- Task to complete -
All of the data is to be copied word for word.

[Extracted data entries]

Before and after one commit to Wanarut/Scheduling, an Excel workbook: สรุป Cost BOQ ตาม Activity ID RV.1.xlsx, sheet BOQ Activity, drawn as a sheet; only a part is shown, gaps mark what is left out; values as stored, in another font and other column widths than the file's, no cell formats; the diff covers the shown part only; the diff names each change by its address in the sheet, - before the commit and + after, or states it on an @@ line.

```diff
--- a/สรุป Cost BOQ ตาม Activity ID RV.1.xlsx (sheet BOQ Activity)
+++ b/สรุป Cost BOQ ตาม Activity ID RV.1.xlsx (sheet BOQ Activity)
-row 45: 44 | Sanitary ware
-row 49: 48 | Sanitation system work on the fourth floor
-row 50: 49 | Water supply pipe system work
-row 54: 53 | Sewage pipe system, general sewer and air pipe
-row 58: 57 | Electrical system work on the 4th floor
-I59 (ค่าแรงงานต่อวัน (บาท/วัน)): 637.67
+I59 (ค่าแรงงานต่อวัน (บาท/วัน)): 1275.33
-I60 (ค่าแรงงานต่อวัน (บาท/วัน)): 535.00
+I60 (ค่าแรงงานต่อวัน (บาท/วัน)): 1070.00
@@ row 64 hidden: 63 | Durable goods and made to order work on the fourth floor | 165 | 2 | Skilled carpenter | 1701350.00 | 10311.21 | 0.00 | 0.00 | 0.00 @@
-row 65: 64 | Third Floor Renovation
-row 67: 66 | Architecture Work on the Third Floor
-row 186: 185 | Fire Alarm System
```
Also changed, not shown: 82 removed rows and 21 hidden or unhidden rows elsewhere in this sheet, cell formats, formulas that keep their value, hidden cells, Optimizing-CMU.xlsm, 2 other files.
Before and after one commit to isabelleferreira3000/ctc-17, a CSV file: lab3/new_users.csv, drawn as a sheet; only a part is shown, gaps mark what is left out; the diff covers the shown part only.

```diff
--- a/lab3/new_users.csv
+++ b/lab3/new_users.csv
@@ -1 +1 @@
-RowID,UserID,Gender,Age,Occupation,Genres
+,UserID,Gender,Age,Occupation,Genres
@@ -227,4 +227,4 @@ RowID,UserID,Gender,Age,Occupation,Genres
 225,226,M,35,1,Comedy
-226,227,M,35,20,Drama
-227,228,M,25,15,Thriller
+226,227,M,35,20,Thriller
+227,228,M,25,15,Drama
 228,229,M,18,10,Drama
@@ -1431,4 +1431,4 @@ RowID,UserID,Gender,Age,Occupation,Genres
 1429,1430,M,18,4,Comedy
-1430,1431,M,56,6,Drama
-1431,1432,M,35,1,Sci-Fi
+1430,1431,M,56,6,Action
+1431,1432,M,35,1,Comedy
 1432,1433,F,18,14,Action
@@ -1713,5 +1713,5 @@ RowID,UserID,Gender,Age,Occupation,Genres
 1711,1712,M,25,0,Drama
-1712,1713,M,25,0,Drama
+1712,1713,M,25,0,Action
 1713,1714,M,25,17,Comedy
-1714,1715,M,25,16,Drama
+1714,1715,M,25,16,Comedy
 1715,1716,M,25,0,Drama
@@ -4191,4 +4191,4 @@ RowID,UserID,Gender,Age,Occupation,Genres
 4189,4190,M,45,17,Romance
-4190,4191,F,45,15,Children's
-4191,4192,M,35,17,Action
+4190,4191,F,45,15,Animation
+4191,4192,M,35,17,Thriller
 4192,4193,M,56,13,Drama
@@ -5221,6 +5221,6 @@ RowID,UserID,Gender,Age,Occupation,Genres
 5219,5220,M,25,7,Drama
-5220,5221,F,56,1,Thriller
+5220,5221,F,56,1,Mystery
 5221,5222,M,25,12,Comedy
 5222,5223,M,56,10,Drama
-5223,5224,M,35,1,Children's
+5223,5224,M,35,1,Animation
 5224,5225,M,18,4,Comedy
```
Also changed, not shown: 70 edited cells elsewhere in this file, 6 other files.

- Exercise output -
Before and after one commit to Wanarut/Scheduling, an Excel workbook: สรุป Cost BOQ ตาม Activity ID RV.1.xlsx, sheet BOQ Activity, drawn as a sheet; only a part is shown, gaps mark what is left out; values as stored, in another font and other column widths than the file's, no cell formats; the diff covers the shown part only; the diff names each change by its address in the sheet, - before the commit and + after, or states it on an @@ line.

```diff
--- a/สรุป Cost BOQ ตาม Activity ID RV.1.xlsx (sheet BOQ Activity)
+++ b/สรุป Cost BOQ ตาม Activity ID RV.1.xlsx (sheet BOQ Activity)
-row 45: 44 | Sanitary ware
-row 49: 48 | Sanitation system work on the fourth floor
-row 50: 49 | Water supply pipe system work
-row 54: 53 | Sewage pipe system, general sewer and air pipe
-row 58: 57 | Electrical system work on the 4th floor
-I59 (ค่าแรงงานต่อวัน (บาท/วัน)): 637.67
+I59 (ค่าแรงงานต่อวัน (บาท/วัน)): 1275.33
-I60 (ค่าแรงงานต่อวัน (บาท/วัน)): 535.00
+I60 (ค่าแรงงานต่อวัน (บาท/วัน)): 1070.00
@@ row 64 hidden: 63 | Durable goods and made to order work on the fourth floor | 165 | 2 | Skilled carpenter | 1701350.00 | 10311.21 | 0.00 | 0.00 | 0.00 @@
-row 65: 64 | Third Floor Renovation
-row 67: 66 | Architecture Work on the Third Floor
-row 186: 185 | Fire Alarm System
```
Also changed, not shown: 82 removed rows and 21 hidden or unhidden rows elsewhere in this sheet, cell formats, formulas that keep their value, hidden cells, Optimizing-CMU.xlsm, 2 other files.
Before and after one commit to isabelleferreira3000/ctc-17, a CSV file: lab3/new_users.csv, drawn as a sheet; only a part is shown, gaps mark what is left out; the diff covers the shown part only.

```diff
--- a/lab3/new_users.csv
+++ b/lab3/new_users.csv
@@ -1 +1 @@
-RowID,UserID,Gender,Age,Occupation,Genres
+,UserID,Gender,Age,Occupation,Genres
@@ -227,4 +227,4 @@ RowID,UserID,Gender,Age,Occupation,Genres
 225,226,M,35,1,Comedy
-226,227,M,35,20,Drama
-227,228,M,25,15,Thriller
+226,227,M,35,20,Thriller
+227,228,M,25,15,Drama
 228,229,M,18,10,Drama
@@ -1431,4 +1431,4 @@ RowID,UserID,Gender,Age,Occupation,Genres
 1429,1430,M,18,4,Comedy
-1430,1431,M,56,6,Drama
-1431,1432,M,35,1,Sci-Fi
+1430,1431,M,56,6,Action
+1431,1432,M,35,1,Comedy
 1432,1433,F,18,14,Action
@@ -1713,5 +1713,5 @@ RowID,UserID,Gender,Age,Occupation,Genres
 1711,1712,M,25,0,Drama
-1712,1713,M,25,0,Drama
+1712,1713,M,25,0,Action
 1713,1714,M,25,17,Comedy
-1714,1715,M,25,16,Drama
+1714,1715,M,25,16,Comedy
 1715,1716,M,25,0,Drama
@@ -4191,4 +4191,4 @@ RowID,UserID,Gender,Age,Occupation,Genres
 4189,4190,M,45,17,Romance
-4190,4191,F,45,15,Children's
-4191,4192,M,35,17,Action
+4190,4191,F,45,15,Animation
+4191,4192,M,35,17,Thriller
 4192,4193,M,56,13,Drama
@@ -5221,6 +5221,6 @@ RowID,UserID,Gender,Age,Occupation,Genres
 5219,5220,M,25,7,Drama
-5220,5221,F,56,1,Thriller
+5220,5221,F,56,1,Mystery
 5221,5222,M,25,12,Comedy
 5222,5223,M,56,10,Drama
-5223,5224,M,35,1,Children's
+5223,5224,M,35,1,Animation
 5224,5225,M,18,4,Comedy
```
Also changed, not shown: 70 edited cells elsewhere in this file, 6 other files.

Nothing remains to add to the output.